The woman said she did not disclose the abuse until she met Texas rangers who traveled to Utah to investigate Jeffs following the 2008 raid on the Yearning for Zion Ranch in Eldorado.
A jury is considering whether Jeffs, 55, should spend up to life in prison. The jury on Thursday convicted the polygamous sect leader of aggravated sexual abuse of a child and a count of sexual abuse of a child for having sex with 12- and 15-year-old girls he took as celestial wives.
Prosecutors are introducing evidence of so-called other "bad acts" committed by Jeffs since at least 1989.
The jury also heard Saturday from Brent Jeffs, Warren Jeffs' now 28-year-old nephew. The man was in tears as he told Texas District Court jurors about being raped by his uncle when he was 5.

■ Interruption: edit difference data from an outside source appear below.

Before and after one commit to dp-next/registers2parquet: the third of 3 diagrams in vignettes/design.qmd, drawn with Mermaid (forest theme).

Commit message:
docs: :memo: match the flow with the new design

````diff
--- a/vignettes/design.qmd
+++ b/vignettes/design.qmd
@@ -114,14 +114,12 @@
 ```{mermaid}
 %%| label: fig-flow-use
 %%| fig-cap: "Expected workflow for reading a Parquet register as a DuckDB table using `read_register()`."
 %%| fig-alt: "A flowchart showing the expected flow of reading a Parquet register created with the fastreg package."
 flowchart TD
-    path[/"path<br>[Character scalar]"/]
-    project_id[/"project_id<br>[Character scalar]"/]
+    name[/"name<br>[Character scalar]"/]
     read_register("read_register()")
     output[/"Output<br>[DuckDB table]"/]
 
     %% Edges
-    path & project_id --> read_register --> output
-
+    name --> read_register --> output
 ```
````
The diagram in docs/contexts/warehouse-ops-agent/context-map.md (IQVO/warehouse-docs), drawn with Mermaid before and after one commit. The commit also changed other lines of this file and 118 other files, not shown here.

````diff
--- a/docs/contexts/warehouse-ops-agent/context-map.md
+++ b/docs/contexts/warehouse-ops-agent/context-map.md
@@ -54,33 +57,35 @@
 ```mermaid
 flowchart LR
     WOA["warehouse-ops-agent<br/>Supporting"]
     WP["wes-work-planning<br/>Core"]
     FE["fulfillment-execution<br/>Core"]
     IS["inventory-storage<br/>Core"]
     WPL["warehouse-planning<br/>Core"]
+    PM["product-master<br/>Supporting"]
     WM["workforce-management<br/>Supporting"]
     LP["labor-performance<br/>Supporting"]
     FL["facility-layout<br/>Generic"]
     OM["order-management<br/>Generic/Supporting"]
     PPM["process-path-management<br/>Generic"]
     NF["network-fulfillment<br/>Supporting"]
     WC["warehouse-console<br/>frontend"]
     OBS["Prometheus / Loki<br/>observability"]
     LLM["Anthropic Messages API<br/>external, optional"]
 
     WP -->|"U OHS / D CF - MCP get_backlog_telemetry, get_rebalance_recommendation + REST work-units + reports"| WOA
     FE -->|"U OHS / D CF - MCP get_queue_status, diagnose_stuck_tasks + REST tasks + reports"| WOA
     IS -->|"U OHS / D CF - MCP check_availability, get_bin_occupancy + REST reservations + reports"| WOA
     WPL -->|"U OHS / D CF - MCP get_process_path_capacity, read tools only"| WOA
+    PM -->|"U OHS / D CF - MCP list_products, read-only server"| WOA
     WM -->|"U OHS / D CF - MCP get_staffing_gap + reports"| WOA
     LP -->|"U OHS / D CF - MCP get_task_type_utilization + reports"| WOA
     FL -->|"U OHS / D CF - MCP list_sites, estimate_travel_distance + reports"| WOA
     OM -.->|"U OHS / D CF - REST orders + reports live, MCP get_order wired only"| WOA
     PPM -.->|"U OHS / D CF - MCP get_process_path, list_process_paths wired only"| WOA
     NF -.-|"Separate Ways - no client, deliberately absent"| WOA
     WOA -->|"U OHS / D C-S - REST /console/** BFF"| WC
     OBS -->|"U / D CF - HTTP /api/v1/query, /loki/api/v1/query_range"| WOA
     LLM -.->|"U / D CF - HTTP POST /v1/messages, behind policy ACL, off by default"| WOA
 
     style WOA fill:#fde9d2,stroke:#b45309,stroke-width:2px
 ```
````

He said Jeffs pulled him aside at a family meeting, took him into a restroom, ordered him to kneel like he was praying, then raped him.
"He told me this was God's will, this was God's work," the nephew said.
Warren Jeffs also warned the boy that, "this is between me and you and God and no one else needs to know about it."
The Tribune does not typically identify victims of sexual assault. However, Brent Jeffs has been public about the allegations against his uncle.
In 2003, he sued Warren Jeffs but settled out of court for 3 acres of land in the FLDS' Utah-Arizona border community.
Jurors also heard testimony from Texas Ranger Brooks Long, who described finding plans for a table that could be transformed into a bed during a 2008 raid in the FLDS temple at the YFZ Ranch.
Long said rangers found a bed with chairs around it in one room of the temple and another disassembled bed stored in a closet.
Investigators then unearthed a document, dated May 30, 2005, and allegedly drafted by Jeffs, that detailed construction of the table-bed, which had a removable top, underneath which was a mattress.
Jeffs also gave instructions to put a plastic cover over the mattress "to protect the mattress from what will happen on it," Long said, quoting from the document.
While the document never specifies that Jeffs planned to engage in sex on the table-bed, prosecutors have already presented evidence Jeffs had sex with underage girls in the temple.
Life changed dramatically in the FLDS Church after Warren Jeffs took control, a former member testified Saturday.
"The festivals, the parades it all came to an end," Ezra Draper told the jury. "Movies were banned."
Draper left the FLDS community in 2003, but continues to live in Hildale, which, along with its sister town of Colorado City, Ariz., comprises the primary FLDS community.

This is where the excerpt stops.